It was gathered that the level of security in a country’s maritime domain plays a key role, tonnage of the country is another factor while the efficiency of the country’s ship register as well as ability to domesticate international conventions and protocols and enforcing them are key elements that determine the electability of a country to any of the council seats; be it A, B or C as the case may be.

According to the DG, the current management was putting in place necessary measures that would address some of the issues that have forestalled the country’s desire to be reelected into the council seat and also return to the white List ranking.

“We will not sleep until Nigeria returns to the White List and Category C of the Council seat of the IMO before the end of our four-year tenure. We are putting measures in place that would address all forms of inadequacies that have made it difficult to return to the council seat.

“The greatest obstacle towards being re-elected to the council seat has been the worsening insecurity in the nation’s maritime domain. You know within a short time, the Integrated National Security and Waterways Protection Infrastructure, also called the Deep Blue Project will be fully operational, as most of the assets have arrived the country and would therefore help stem maritime crimes such as piracy, sea robbery, and kidnaping and oil theft, among many others.

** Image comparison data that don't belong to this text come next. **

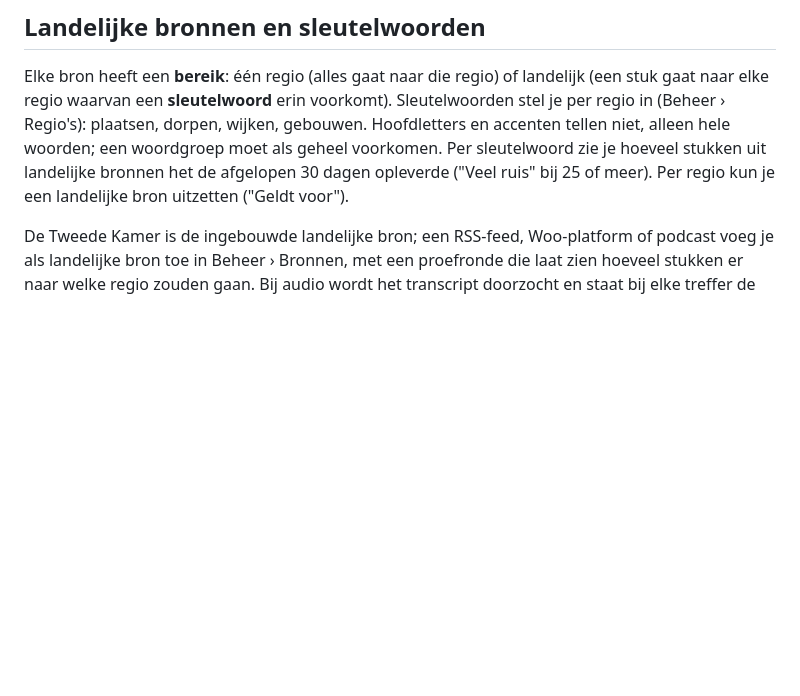
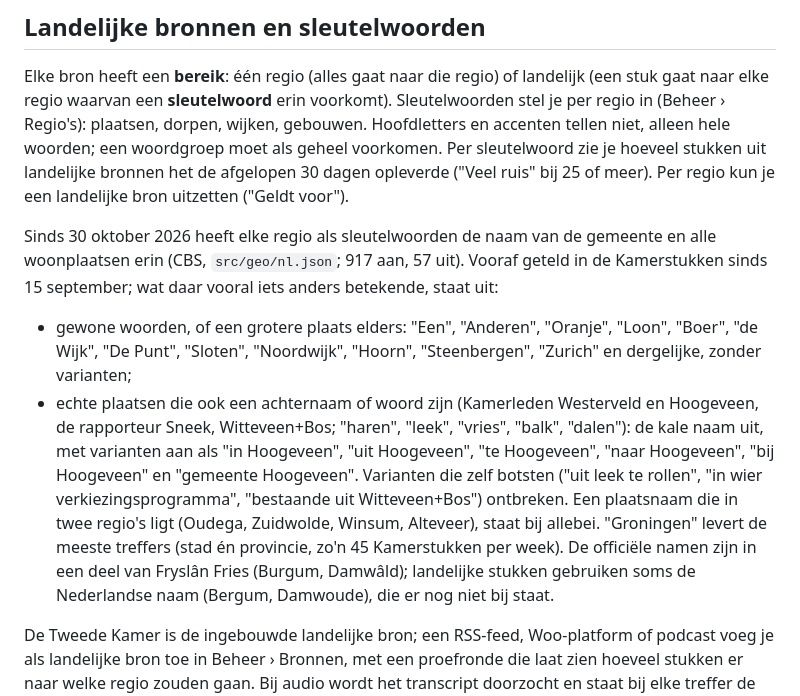
Before and after one commit to basvroegop/regiochecker, a Markdown page: README.md, the part around the change. Drawn GitHub-style; blank space fills up the shorter version.

Commit message:
README: sleutelwoorden per regio uit de woonplaatsen van het CBS, met wat uit staat en waarom
Co-Authored-By: Claude Opus 5.5 <noreply@anthropic.com>

```diff
--- a/README.md
+++ b/README.md
@@ -213,6 +213,25 @@ dorpen, wijken, gebouwen. Hoofdletters en accenten tellen niet, alleen hele
 woorden; een woordgroep moet als geheel voorkomen. Per sleutelwoord zie je hoeveel
 stukken uit landelijke bronnen het de afgelopen 30 dagen opleverde ("Veel ruis"
 bij 25 of meer). Per regio kun je een landelijke bron uitzetten ("Geldt voor").
+
+Sinds 30 oktober 2026 heeft elke regio als sleutelwoorden de naam van de
+gemeente en alle woonplaatsen erin (CBS, `src/geo/nl.json`; 917 aan, 57 uit).
+Vooraf geteld in de Kamerstukken sinds 15 september; wat daar vooral iets anders
+betekende, staat uit:
+- gewone woorden, of een grotere plaats elders: "Een", "Anderen", "Oranje",
+  "Loon", "Boer", "de Wijk", "De Punt", "Sloten", "Noordwijk", "Hoorn",
+  "Steenbergen", "Zurich" en dergelijke, zonder varianten;
+- echte plaatsen die ook een achternaam of woord zijn (Kamerleden Westerveld en
+  Hoogeveen, de rapporteur Sneek, Witteveen+Bos; "haren", "leek", "vries",
+  "balk", "dalen"): de kale naam uit, met varianten aan als "in Hoogeveen", "uit
+  Hoogeveen", "te Hoogeveen", "naar Hoogeveen", "bij Hoogeveen" en "gemeente
+  Hoogeveen". Varianten die zelf botsten ("uit leek te rollen", "in wier
+  verkiezingsprogramma", "bestaande uit Witteveen+Bos") ontbreken.
+Een plaatsnaam die in twee regio's ligt (Oudega, Zuidwolde, Winsum, Alteveer),
+staat bij allebei. "Groningen" levert de meeste treffers (stad én provincie,
+zo'n 45 Kamerstukken per week). De officiële namen zijn in een deel van Fryslân
+Fries (Burgum, Damwâld); landelijke stukken gebruiken soms de Nederlandse naam
+(Bergum, Damwoude), die er nog niet bij staat.
 
 De Tweede Kamer is de ingebouwde landelijke bron; een RSS-feed, Woo-platform of
 podcast voeg je als landelijke bron toe in Beheer › Bronnen, met een
```
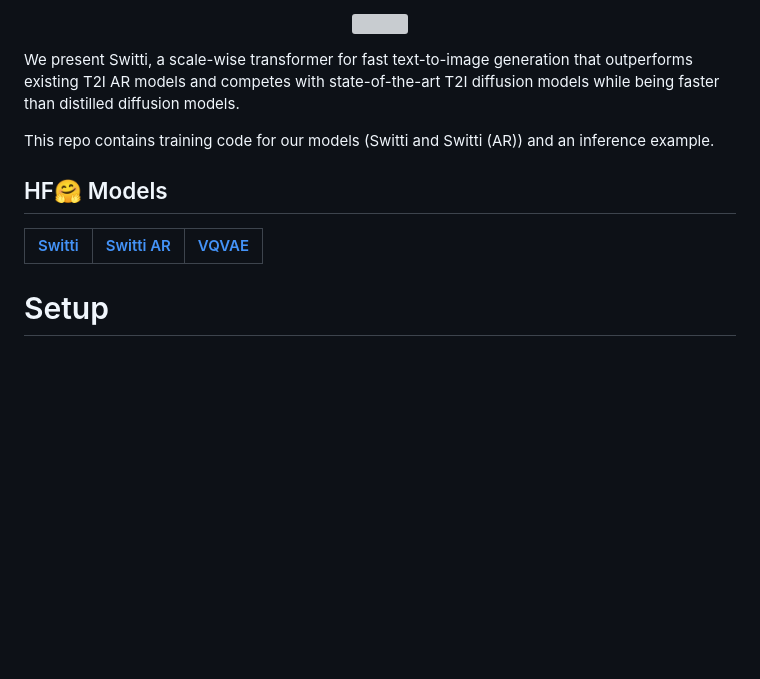
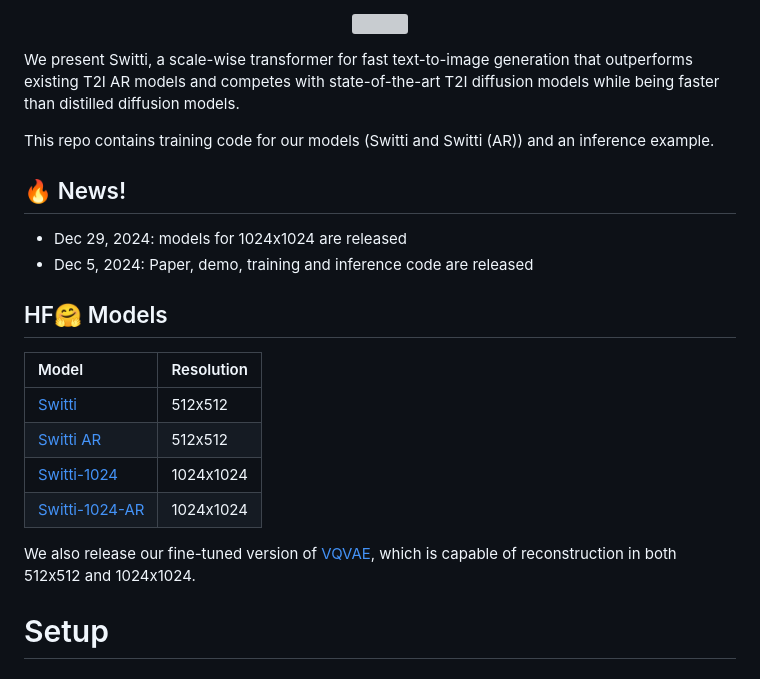
Before and after one commit to yandex-research/switti, a Markdown page: README.md, the part around the change. Rendered like a GitHub page; blank space fills up the shorter version; grey boxes are pictures that could not be loaded.

```diff
--- a/README.md
+++ b/README.md
@@ -11,10 +11,19 @@
 We present Switti, a scale-wise transformer for fast text-to-image generation that outperforms existing T2I AR models and competes with state-of-the-art T2I diffusion models while being faster than distilled diffusion models.
 
 This repo contains training code for our models (Switti and Switti (AR)) and an inference example.
+## 🔥 News!
+* Dec 29, 2024: models for 1024x1024 are released
+* Dec 5, 2024: Paper, demo, training and inference code are released
 
 ## HF🤗 Models
-| [Switti](https://huggingface.co/yresearch/Switti) | [Switti AR](https://huggingface.co/yresearch/Switti-AR) |  [VQVAE](https://huggingface.co/yresearch/VQVAE-Switti) |
-|:---|:---|:---|
+| Model | Resolution |
+|:---|:---|
+|[Switti](https://huggingface.co/yresearch/Switti) | 512x512 |
+|[Switti AR](https://huggingface.co/yresearch/Switti-AR) |  512x512
+|[Switti-1024](https://huggingface.co/yresearch/Switti-1024) | 1024x1024 |
+|[Switti-1024-AR](https://huggingface.co/yresearch/Switti-1024-AR) |  1024x1024 |
+
+We also release our fine-tuned version of [VQVAE](https://huggingface.co/yresearch/VQVAE-Switti), which is capable of reconstruction in both 512x512 and 1024x1024.
 
 # Setup
 
```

“You also know that in addition to the synergy that now exists between NIMASA and the Nigerian Navy, the enactment of the Suppression of Piracy and Other Maritime Offences SPOMO Act 2019 would also boost maritime security. Since 2006, Nigeria has not been able to arrest any pirate but in the last two months, a total of 27 pirates have been arrested and are current being prosecuted”, he said.

It would be recalled that the United Nations through the IMO had commended the new management of the agency over the improved security on Nigeria’s waters, which led to the arrest of the 27 pirate suspects, describing it as a ‘great feat’.

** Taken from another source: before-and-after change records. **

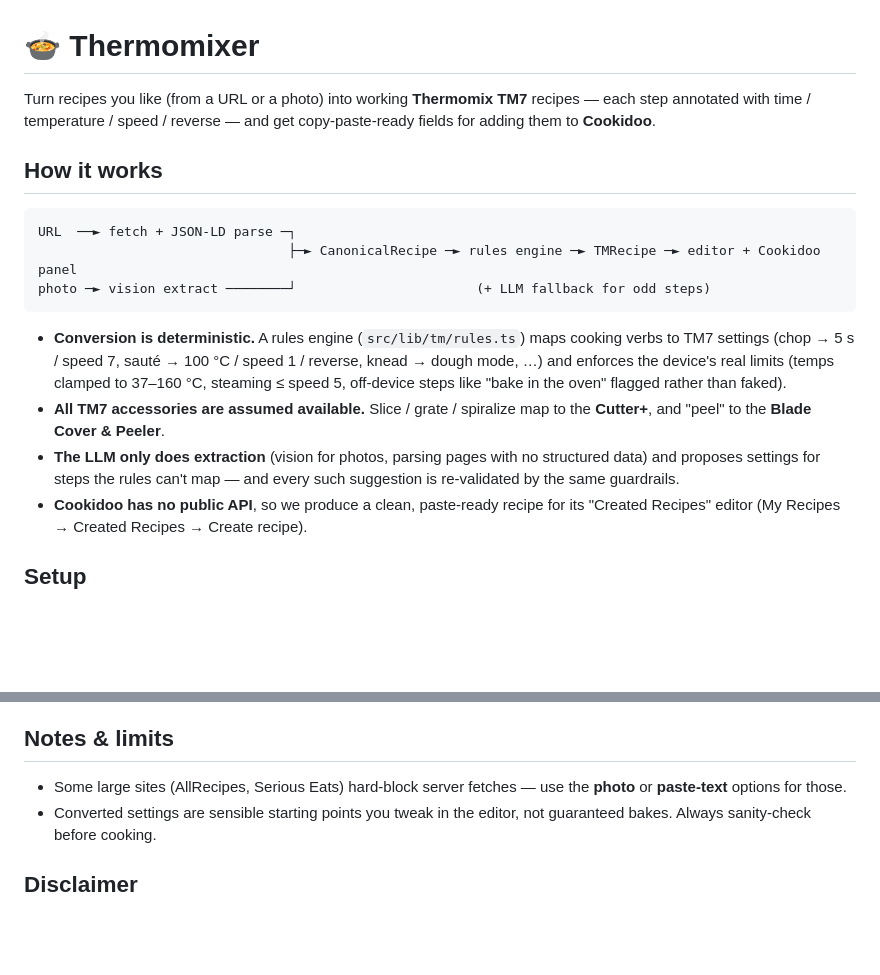
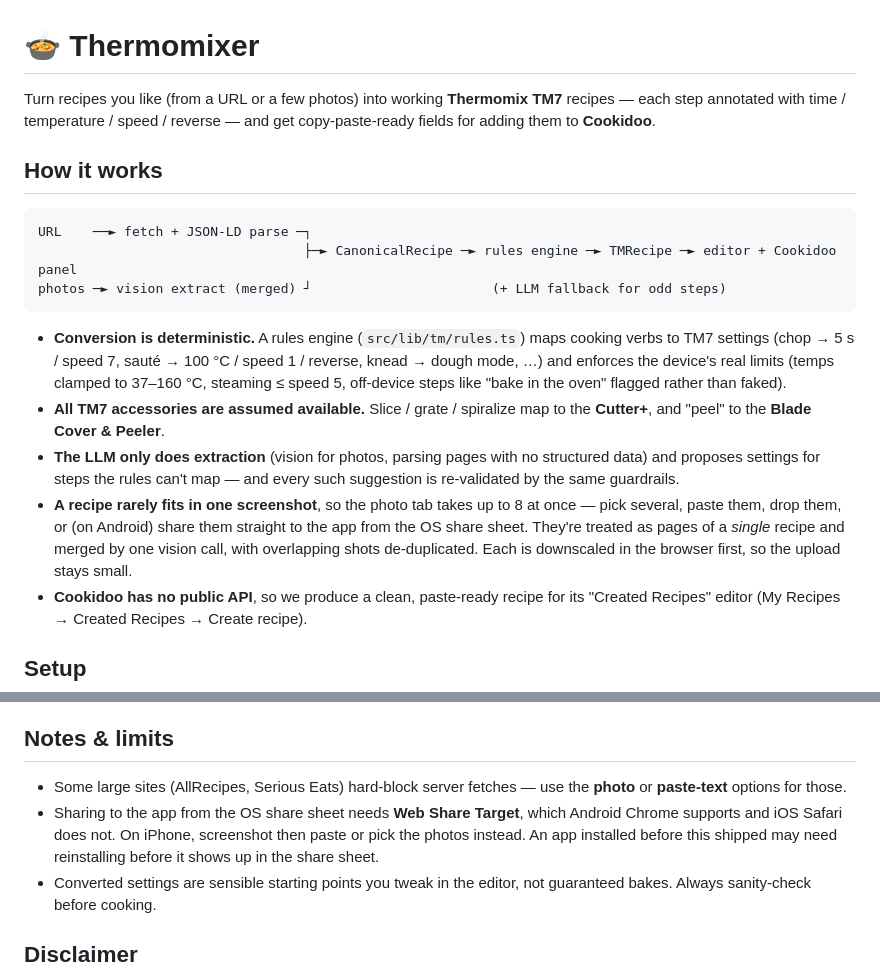
Before and after one commit to chuckcarpenter/thermomixer, a Markdown page: README.md, 2 parts joined by grey strips. GitHub-like rendering; blank space fills up the shorter version.

Commit message:
docs: multi-photo import
Also documents that sharing from the OS share sheet needs Web Share Target,
which iOS Safari lacks, and that an already-installed PWA may need reinstalling
before it appears in the share sheet.

Co-Authored-By: Claude Opus 5 <noreply@anthropic.com>

````diff
--- a/README.md
+++ b/README.md
@@ -1,15 +1,15 @@
 # 🍲 Thermomixer
 
-Turn recipes you like (from a URL or a photo) into working **Thermomix TM7**
+Turn recipes you like (from a URL or a few photos) into working **Thermomix TM7**
 recipes — each step annotated with time / temperature / speed / reverse — and
 get copy-paste-ready fields for adding them to **Cookidoo**.
 
 ## How it works
 
 ```
-URL  ──► fetch + JSON-LD parse ─┐
-                                ├─► CanonicalRecipe ─► rules engine ─► TMRecipe ─► editor + Cookidoo panel
-photo ─► vision extract ────────┘                       (+ LLM fallback for odd steps)
+URL    ──► fetch + JSON-LD parse ─┐
+                                  ├─► CanonicalRecipe ─► rules engine ─► TMRecipe ─► editor + Cookidoo panel
+photos ─► vision extract (merged) ┘                       (+ LLM fallback for odd steps)
 ```
 
 - **Conversion is deterministic.** A rules engine (`src/lib/tm/rules.ts`) maps
@@ -22,6 +22,11 @@ photo ─► vision extract ────────┘                       (+
 - **The LLM only does extraction** (vision for photos, parsing pages with no
   structured data) and proposes settings for steps the rules can't map — and
   every such suggestion is re-validated by the same guardrails.
+- **A recipe rarely fits in one screenshot**, so the photo tab takes up to 8 at
+  once — pick several, paste them, drop them, or (on Android) share them straight
+  to the app from the OS share sheet. They're treated as pages of a *single*
+  recipe and merged by one vision call, with overlapping shots de-duplicated.
+  Each is downscaled in the browser first, so the upload stays small.
 - **Cookidoo has no public API**, so we produce a clean, paste-ready recipe for
   its "Created Recipes" editor (My Recipes → Created Recipes → Create recipe).
 
@@ -58,6 +63,10 @@ overriding those. See `.env.example`.
 
 - Some large sites (AllRecipes, Serious Eats) hard-block server fetches — use
   the **photo** or **paste-text** options for those.
+- Sharing to the app from the OS share sheet needs **Web Share Target**, which
+  Android Chrome supports and iOS Safari does not. On iPhone, screenshot then
+  paste or pick the photos instead. An app installed before this shipped may need
+  reinstalling before it shows up in the share sheet.
 - Converted settings are sensible starting points you tweak in the editor, not
   guaranteed bakes. Always sanity-check before cooking.
 
````
Also changed, not shown: CONTRIBUTING.md (+5 -0 lines).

Nigeria had November last year narrowly lost in its bid to get re-elected into the council to Kenya by 110-111 votes even while other African countries like Egypt, Morocco and South Africa retained their seats on the 20-member Category C of the Council of the IMO.

Expert believe that though there were the interplay of international politics and a combination of other factors during the buildup to the election, the decision of the Nigerian government to shut its borders against its West African neighbours in order to check smuggling may have also played a prominent role in the country’s narrow loss to Kenya.

Records show that the last time the country got elected into the Council was in 2009, nine years after it was elected for the first time in 2000.